U.S. Healthcare organizations have spent more than $157 million in damages and payments for ransomware attacks
Ransomware has cost US healthcare organizations over $157 million in last five years
February 18, 2020
by John R. Fischer
, Senior Reporter
The ramifications of more than 170 ransomware attacks since 2016 have cost U.S. healthcare organizations an estimated combined total of more than $157 million.
That’s what researchers at online services firm Comparitech say in their new assessment, adding that a lack of transparency concerning when such attacks happen and the impact they have, has led the group to believe that their figures “only scratch the surface” of the true costs incurred.
“I'm not sure why they don't always specify the type of ransomware,” Paul Bischoff, editor of Comparitech, told HCB News. “It could be that they do not know or don't wish to reveal details that could help future attackers. If a hospital pays a ransom, revealing that fact could make it a bigger target for future attacks … in the long-term, a lack of information leads to less intelligence that researchers, policy makers, and cybersecurity experts could use to gauge the severity and scope of ransomware.”
A total of 172 individual ransomware attacks have hit U.S. healthcare organizations since 2016, affecting 1,446 hospitals, clinics, and organizations, and 6,649,713 patients. This, however, does not take into account many breaches that affect less than 500 people, as such incidents are rarely disclosed to the public.
Another variable often not disclosed is the financial compensation requested by hackers, with demands from $1,600 to $14 million. Hackers have made at least $640,000 since 2016 out of the $16.48 million demanded in total in 16 of 172 attacks. Like the number of attacks mentioned above, these figures only refer to cases that disclose such information, with Comparitech reporting that 21 organizations admitted that they had paid and only seven revealed how much they paid.
Relying on specialist IT news, data breach reports, and the Health Services reporting tool, the researchers determined as close as possible the number of ransomware attacks that hit U.S. healthcare providers and applied their findings from studies on the costs of downtime to estimate a likely cost range for ransomware attacks on healthcare organizations.
California incurred the highest, hit by 14.5 percent of attacks since 2016. Texas took the second highest, receiving the brunt of 14 attacks. Maine, Montana, New Mexico, North Dakota and Vermont were not recorded as having any.
Incurring more attacks than another region, however, does not necessarily equate to a worse impact. For instance, Michigan had the highest number of patient records at risk, with almost 1.1 million people affected by two ransomware attacks, compared to 753,000 exposed in California. The Michigan attacks, it should be noted, affected clientele of Airway Oxygen, a medical supply company, and Wolverine Solutions Group, a medical billing company, meaning that some individuals affected live in different states.
Ransomware attacks can also leave machines offline from hours to weeks and sometimes months.
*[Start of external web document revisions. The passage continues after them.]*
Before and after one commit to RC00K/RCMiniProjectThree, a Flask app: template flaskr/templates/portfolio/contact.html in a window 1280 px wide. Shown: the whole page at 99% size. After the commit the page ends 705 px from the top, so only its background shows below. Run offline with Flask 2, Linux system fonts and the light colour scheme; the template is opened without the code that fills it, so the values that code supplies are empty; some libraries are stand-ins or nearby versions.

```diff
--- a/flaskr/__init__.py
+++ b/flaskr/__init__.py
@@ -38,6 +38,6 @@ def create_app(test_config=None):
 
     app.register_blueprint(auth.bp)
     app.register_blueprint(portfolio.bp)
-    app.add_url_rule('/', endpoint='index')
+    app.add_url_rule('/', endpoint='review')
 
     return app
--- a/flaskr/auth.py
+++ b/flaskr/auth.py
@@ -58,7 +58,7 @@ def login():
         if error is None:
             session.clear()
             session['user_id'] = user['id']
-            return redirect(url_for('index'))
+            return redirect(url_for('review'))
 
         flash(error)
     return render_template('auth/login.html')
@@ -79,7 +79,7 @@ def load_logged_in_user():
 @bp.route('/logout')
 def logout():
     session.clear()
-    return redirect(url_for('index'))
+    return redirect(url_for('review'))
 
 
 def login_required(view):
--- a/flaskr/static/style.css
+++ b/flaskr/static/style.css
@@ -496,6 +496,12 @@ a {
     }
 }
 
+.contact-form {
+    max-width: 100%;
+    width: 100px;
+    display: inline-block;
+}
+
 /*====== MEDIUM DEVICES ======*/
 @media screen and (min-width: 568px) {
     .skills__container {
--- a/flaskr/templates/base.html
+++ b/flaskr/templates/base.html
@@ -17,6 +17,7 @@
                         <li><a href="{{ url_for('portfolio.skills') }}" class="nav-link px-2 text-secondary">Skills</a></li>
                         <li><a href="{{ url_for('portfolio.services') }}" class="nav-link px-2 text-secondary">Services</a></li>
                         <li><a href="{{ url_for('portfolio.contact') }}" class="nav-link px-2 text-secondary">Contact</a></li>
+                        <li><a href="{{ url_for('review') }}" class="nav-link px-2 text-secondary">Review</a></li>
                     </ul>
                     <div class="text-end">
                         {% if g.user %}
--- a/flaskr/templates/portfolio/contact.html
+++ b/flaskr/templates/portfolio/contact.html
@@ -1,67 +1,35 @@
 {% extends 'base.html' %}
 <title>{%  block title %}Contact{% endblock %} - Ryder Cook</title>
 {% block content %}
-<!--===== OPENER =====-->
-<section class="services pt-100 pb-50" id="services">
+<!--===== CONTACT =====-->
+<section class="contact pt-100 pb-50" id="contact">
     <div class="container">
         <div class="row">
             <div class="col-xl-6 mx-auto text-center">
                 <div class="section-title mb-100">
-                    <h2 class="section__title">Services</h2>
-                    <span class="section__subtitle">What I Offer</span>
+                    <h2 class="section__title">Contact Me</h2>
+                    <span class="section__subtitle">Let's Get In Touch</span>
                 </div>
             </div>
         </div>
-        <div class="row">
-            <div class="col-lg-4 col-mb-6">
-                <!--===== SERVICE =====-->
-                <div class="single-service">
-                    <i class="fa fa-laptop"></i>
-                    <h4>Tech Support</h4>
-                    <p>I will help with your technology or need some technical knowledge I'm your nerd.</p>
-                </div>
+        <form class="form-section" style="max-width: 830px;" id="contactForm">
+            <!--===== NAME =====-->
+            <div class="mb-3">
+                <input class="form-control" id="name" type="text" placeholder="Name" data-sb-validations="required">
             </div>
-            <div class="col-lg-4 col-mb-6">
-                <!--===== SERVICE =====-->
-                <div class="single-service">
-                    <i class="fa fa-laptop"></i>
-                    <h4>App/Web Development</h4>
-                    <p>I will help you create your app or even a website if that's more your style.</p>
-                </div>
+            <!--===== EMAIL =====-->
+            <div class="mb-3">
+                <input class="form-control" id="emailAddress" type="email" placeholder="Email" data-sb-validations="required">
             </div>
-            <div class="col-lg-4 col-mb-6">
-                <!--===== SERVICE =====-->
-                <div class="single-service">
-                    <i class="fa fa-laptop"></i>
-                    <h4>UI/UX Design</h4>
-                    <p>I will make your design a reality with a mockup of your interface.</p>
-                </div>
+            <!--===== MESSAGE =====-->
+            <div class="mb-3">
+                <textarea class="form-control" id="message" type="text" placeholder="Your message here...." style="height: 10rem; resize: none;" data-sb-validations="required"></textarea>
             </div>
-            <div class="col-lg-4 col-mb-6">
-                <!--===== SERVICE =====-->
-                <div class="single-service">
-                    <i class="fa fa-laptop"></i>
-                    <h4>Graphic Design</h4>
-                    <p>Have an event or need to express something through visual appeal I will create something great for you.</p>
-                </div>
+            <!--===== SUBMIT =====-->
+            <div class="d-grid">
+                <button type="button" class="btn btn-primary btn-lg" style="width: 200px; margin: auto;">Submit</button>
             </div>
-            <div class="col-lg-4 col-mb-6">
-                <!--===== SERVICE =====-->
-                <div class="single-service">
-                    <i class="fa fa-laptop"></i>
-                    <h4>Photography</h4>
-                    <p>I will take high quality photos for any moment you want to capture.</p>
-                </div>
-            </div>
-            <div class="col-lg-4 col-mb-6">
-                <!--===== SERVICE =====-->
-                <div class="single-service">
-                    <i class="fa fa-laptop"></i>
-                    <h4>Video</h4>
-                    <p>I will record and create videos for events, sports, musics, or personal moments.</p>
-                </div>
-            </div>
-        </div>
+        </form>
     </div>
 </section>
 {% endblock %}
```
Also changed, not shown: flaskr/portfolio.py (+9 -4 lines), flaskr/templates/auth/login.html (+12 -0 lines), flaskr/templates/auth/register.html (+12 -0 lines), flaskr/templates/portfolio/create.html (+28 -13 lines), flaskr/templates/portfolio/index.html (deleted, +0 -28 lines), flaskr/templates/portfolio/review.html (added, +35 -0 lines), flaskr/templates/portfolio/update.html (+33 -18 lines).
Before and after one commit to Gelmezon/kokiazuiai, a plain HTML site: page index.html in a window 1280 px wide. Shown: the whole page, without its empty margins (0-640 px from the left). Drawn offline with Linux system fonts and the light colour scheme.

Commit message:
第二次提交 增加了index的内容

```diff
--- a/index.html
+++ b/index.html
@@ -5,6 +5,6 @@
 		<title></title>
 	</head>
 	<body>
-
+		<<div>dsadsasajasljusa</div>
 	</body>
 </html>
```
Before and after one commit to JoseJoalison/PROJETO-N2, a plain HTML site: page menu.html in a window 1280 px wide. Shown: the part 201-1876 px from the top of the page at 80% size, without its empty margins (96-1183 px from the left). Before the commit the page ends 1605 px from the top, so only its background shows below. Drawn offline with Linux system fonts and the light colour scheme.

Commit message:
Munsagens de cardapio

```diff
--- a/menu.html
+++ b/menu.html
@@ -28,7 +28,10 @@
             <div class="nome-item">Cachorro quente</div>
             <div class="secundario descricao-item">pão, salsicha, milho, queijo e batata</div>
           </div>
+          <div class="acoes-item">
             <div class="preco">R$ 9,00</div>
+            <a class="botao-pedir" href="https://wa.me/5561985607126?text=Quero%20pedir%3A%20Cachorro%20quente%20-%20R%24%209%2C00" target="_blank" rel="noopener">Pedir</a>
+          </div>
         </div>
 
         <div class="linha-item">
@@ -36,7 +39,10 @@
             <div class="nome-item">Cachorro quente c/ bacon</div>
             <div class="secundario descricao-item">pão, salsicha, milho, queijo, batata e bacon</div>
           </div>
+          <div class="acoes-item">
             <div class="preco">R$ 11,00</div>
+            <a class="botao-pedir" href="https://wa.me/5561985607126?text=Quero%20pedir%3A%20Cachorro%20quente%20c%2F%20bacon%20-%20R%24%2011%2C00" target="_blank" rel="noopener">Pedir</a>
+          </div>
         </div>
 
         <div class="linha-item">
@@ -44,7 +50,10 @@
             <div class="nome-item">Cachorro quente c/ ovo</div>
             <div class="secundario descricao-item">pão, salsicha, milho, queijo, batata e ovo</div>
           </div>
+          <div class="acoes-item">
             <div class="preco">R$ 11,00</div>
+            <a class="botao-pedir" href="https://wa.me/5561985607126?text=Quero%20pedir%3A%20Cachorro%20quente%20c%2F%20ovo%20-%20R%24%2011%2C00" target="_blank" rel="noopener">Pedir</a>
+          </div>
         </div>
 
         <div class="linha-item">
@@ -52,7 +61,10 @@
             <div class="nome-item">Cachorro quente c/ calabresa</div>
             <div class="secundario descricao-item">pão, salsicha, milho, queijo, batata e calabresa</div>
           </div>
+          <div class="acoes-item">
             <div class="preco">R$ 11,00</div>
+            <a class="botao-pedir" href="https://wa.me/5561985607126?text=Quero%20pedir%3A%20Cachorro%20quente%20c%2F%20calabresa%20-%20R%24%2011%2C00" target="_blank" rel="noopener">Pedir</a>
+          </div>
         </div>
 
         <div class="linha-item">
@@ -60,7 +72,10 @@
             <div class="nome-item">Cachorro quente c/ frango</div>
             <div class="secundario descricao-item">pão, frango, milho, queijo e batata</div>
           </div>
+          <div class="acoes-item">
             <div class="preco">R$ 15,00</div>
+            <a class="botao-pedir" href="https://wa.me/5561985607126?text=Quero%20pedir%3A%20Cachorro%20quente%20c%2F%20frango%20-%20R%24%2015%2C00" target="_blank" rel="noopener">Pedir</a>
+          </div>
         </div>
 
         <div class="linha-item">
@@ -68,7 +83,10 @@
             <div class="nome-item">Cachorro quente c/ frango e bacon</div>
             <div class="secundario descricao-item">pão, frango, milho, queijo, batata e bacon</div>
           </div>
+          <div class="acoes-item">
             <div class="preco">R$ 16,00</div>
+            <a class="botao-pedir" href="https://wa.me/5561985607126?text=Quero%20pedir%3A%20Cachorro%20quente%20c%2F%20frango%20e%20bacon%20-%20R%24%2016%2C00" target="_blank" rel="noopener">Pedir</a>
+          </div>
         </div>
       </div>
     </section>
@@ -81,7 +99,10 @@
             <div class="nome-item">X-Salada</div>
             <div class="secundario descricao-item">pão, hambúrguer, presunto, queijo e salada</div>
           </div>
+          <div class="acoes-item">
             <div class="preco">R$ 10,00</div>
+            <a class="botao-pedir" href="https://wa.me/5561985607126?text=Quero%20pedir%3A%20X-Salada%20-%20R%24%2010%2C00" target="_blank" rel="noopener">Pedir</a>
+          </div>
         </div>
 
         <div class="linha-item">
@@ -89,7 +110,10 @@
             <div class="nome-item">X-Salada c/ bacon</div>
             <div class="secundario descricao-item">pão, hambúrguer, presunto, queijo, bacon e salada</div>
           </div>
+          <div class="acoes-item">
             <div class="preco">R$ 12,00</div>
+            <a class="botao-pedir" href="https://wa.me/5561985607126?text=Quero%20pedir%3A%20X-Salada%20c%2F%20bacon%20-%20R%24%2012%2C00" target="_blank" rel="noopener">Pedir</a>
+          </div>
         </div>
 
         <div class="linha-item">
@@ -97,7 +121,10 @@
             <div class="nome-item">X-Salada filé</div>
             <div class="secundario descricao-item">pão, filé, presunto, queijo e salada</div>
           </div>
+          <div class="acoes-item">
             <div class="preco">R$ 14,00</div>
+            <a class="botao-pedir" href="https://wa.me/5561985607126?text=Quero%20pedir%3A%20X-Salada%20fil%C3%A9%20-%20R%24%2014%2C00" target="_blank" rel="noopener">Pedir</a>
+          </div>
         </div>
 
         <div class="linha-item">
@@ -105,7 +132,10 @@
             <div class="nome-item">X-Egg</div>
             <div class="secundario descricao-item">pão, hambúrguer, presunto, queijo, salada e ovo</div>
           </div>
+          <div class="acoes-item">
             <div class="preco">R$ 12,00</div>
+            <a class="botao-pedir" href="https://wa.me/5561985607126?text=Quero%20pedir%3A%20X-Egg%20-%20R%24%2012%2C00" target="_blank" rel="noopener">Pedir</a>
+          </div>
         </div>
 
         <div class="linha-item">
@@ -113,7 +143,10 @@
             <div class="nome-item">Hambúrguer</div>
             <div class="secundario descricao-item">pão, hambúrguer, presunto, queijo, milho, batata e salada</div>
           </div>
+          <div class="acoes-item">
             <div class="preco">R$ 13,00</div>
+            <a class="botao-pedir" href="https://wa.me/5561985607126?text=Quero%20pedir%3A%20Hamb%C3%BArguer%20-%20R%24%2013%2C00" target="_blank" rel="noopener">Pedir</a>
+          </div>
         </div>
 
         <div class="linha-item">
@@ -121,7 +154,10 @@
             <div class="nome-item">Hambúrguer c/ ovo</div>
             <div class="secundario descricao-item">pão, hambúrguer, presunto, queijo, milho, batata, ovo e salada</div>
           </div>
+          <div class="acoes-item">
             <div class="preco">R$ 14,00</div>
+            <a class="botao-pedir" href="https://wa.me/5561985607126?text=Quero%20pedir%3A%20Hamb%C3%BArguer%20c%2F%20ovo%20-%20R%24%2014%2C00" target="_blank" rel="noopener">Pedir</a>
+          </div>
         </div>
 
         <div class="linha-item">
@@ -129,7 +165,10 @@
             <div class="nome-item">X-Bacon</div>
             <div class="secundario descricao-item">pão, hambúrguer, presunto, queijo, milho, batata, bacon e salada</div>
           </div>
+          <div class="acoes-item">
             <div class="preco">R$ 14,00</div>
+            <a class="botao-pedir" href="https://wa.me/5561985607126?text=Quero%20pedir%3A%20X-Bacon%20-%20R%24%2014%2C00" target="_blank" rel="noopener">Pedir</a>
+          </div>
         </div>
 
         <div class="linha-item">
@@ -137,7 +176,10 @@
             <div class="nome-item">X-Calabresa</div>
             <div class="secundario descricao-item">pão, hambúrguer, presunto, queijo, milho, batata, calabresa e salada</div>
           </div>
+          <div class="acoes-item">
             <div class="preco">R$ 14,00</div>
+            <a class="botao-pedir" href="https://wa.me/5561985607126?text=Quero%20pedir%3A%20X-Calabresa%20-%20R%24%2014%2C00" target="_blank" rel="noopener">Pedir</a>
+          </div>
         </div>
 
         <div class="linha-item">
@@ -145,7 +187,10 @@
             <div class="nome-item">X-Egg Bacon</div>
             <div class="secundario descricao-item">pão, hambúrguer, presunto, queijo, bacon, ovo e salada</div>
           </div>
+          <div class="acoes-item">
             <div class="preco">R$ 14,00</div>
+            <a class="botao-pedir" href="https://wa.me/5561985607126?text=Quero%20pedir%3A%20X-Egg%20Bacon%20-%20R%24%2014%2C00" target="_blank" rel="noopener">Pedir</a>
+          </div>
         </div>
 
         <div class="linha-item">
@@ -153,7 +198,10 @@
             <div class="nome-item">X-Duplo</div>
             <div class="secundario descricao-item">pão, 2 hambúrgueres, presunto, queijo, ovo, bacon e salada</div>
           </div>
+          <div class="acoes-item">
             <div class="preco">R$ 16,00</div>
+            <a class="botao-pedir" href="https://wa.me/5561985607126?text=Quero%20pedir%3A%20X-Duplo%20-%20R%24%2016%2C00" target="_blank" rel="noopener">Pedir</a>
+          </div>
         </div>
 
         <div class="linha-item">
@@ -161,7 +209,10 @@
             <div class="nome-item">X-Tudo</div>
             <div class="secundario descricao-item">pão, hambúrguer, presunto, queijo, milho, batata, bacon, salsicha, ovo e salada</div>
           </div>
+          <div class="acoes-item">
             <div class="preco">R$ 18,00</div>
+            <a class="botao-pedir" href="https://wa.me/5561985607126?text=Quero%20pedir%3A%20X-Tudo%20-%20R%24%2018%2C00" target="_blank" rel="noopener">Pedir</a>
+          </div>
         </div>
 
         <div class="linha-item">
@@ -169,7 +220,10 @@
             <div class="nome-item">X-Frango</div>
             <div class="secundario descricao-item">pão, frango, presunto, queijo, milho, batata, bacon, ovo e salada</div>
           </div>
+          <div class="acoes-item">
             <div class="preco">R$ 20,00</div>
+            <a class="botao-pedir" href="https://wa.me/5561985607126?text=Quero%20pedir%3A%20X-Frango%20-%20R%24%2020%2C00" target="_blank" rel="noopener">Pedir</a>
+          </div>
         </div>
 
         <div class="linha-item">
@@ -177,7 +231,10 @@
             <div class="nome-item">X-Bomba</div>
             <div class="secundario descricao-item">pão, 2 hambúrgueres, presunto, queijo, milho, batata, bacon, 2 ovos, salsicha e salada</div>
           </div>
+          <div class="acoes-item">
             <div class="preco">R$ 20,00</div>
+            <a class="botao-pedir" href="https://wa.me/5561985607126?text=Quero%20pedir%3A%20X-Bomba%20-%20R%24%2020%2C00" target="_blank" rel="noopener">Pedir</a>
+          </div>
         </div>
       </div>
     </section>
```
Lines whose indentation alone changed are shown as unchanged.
The length of downtime, on average, cost the healthcare industry an estimated $918,000 in total per organization in 2016, with a more recent report suggesting that healthcare cyberattacks cost an average of $1.4 million to recover from and increase the price of downtime to $240.8 million.
The health of patients is the main concern, however, with one study suggesting that data breaches as a whole increase the 30-day mortality rate for heart attacks, leading to 36 more deaths per 10,000 heart attacks annually. Comparitech, taking into account lack of transparency around these figures, estimates that healthcare organizations in the U.S. have lost around $160 million over the last four years to ransomware, and that the attacks could take greater hits on lifesaving equipment and patient data and systems in the future, if proper precautions are not put in place and staff members are not trained to be more careful.
“In most successful ransomware attacks, human error plays a role somewhere along the line,” said Bischoff. “In many cases, this is due to phishing. Criminals pose as trusted personnel or authority figures in emails and other messages to trick hospital staff into clicking on links or attachments containing malware. Staff need to be trained on how to spot phishing emails, report them, and dispose of them properly. Hospitals need to create regular secure backups of their data. If ransomware prevents access to files, the backups can be used to replace those files quickly without major disruption to the hospital.”